▶ GIVEN DATA:
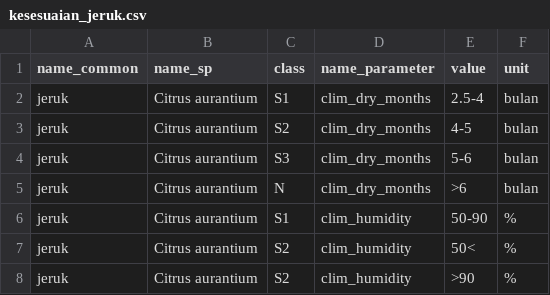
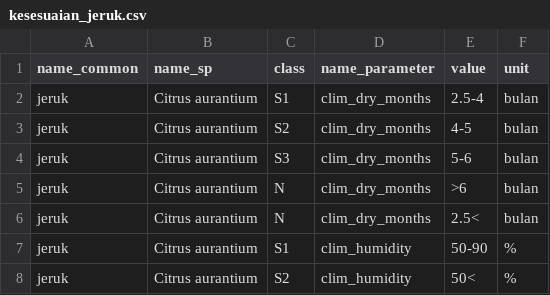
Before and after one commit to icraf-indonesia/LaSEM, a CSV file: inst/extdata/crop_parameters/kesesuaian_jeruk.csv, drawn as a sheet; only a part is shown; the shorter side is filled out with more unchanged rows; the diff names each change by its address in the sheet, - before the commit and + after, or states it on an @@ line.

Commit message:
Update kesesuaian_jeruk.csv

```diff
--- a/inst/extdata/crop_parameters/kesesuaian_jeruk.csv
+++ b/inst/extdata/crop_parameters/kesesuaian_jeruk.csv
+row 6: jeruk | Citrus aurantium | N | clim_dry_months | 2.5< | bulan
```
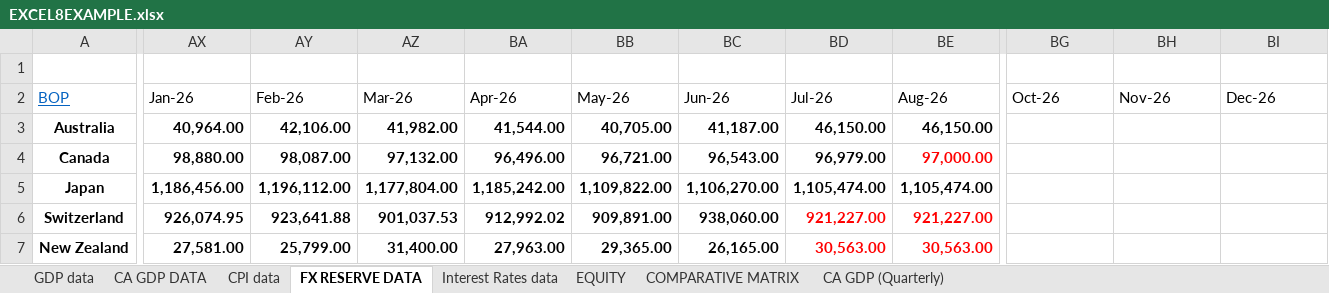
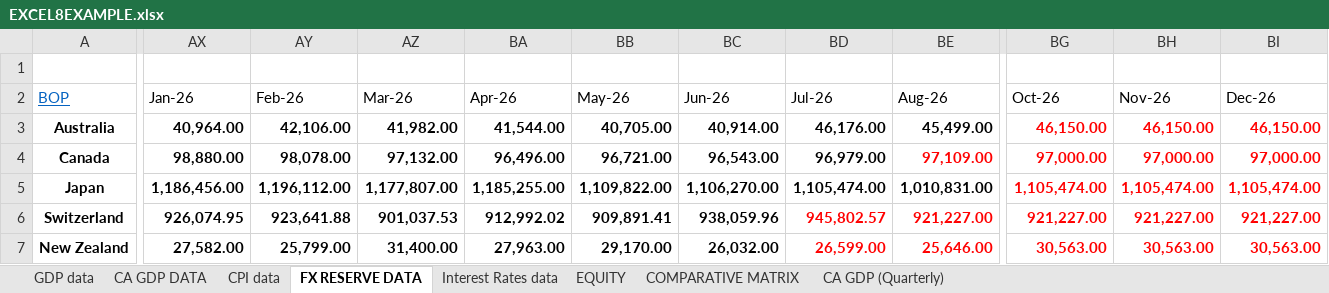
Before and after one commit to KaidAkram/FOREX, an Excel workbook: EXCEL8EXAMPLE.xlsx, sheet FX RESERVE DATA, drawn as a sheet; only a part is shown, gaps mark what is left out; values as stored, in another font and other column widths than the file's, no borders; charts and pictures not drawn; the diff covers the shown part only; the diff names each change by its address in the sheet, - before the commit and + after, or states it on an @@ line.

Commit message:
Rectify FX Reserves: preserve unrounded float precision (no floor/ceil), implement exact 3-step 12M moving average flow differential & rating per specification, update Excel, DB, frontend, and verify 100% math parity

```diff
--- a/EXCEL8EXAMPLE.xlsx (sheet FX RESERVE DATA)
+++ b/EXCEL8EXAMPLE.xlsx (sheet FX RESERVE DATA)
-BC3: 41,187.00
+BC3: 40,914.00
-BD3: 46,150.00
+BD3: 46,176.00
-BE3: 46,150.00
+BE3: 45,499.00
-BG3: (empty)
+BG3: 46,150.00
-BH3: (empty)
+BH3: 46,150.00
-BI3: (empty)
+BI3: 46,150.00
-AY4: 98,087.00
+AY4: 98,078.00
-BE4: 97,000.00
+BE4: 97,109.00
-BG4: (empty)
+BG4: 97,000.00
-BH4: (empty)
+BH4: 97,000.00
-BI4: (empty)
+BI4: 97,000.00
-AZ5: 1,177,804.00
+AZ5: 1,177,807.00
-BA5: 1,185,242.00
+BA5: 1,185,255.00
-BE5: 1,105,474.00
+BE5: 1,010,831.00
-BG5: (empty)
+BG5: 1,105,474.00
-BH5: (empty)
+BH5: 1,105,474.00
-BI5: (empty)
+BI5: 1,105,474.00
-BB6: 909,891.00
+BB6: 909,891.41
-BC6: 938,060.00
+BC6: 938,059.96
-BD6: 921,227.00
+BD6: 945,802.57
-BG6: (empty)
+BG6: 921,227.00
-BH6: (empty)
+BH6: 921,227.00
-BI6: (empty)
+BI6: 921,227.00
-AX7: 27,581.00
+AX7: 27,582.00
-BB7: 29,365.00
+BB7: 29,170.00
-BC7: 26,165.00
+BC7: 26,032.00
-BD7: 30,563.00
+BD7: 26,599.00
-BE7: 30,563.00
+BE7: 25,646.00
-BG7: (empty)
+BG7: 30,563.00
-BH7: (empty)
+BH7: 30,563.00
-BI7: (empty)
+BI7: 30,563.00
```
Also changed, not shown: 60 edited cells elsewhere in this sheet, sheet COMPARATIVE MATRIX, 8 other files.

* * *

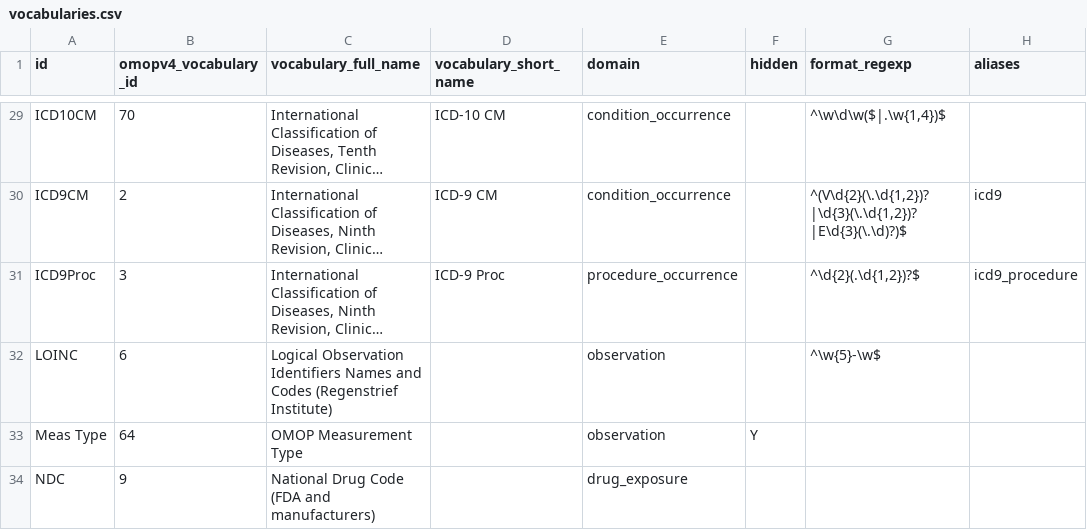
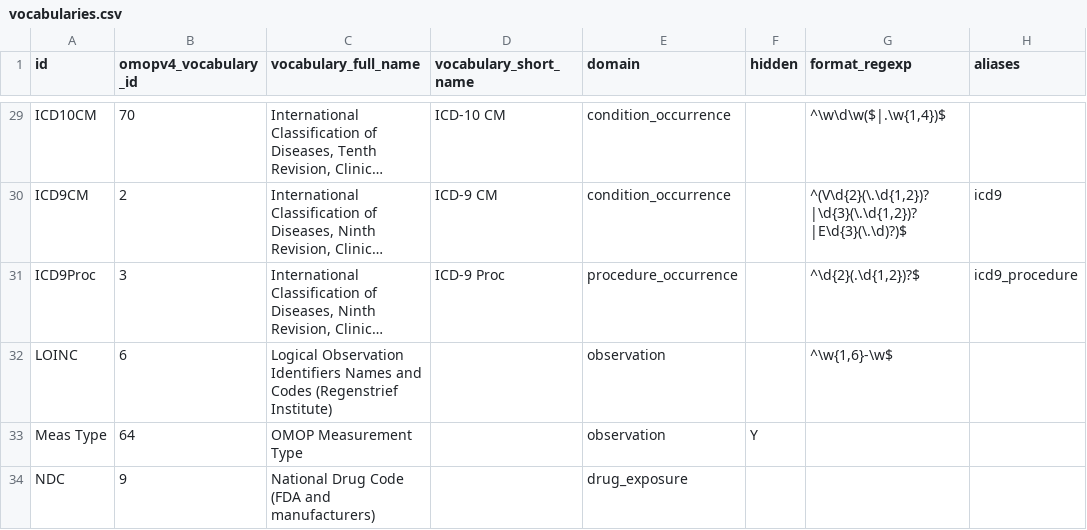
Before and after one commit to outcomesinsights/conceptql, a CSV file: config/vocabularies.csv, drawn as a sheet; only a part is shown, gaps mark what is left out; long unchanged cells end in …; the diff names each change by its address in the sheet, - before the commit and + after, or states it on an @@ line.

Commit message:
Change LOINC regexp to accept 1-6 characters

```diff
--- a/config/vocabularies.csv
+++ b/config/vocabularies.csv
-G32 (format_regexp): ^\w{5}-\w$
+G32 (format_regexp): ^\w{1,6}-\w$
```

---

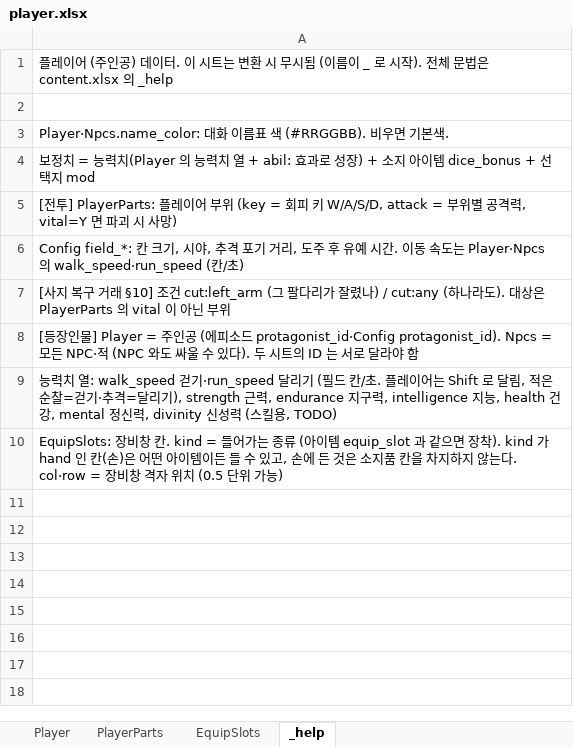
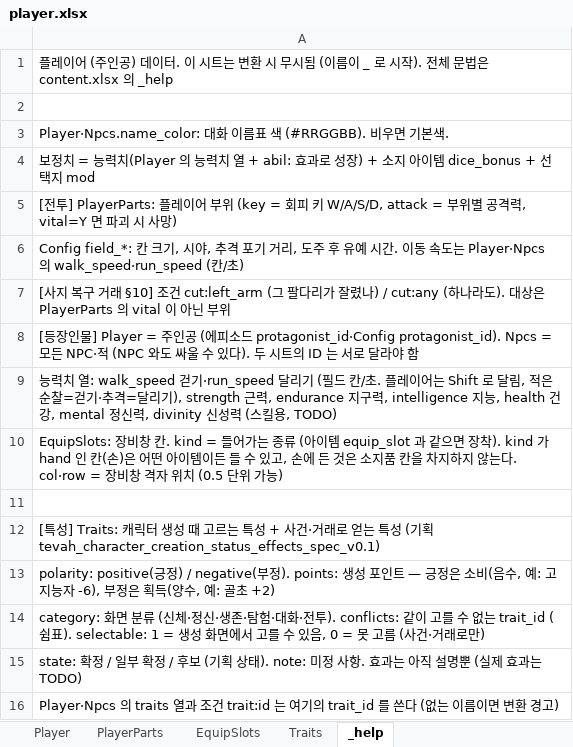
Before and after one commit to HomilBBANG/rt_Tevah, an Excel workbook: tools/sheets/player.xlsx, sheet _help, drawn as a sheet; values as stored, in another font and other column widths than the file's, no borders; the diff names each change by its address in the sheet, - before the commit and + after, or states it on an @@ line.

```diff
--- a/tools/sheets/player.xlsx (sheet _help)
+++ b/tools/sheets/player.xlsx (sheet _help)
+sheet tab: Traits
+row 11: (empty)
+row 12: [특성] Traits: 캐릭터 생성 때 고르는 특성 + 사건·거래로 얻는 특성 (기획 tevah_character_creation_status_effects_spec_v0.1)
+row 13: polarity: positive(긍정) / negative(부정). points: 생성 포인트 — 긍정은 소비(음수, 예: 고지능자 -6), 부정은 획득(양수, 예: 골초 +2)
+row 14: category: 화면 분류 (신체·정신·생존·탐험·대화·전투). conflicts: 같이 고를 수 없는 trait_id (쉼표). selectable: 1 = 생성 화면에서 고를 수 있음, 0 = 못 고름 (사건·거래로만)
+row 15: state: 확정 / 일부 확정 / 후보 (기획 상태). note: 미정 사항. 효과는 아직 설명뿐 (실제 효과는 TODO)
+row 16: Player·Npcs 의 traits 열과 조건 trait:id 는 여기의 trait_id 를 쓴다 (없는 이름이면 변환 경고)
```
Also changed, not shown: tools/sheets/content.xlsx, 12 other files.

▶ ASSIGNMENT: The lines holding the word "font" are the answer. Pull them out of the records and copy them.

▶ EXERCISE RESULT:
Before and after one commit to KaidAkram/FOREX, an Excel workbook: EXCEL8EXAMPLE.xlsx, sheet FX RESERVE DATA, drawn as a sheet; only a part is shown, gaps mark what is left out; values as stored, in another font and other column widths than the file's, no borders; charts and pictures not drawn; the diff covers the shown part only; the diff names each change by its address in the sheet, - before the commit and + after, or states it on an @@ line.
Before and after one commit to HomilBBANG/rt_Tevah, an Excel workbook: tools/sheets/player.xlsx, sheet _help, drawn as a sheet; values as stored, in another font and other column widths than the file's, no borders; the diff names each change by its address in the sheet, - before the commit and + after, or states it on an @@ line.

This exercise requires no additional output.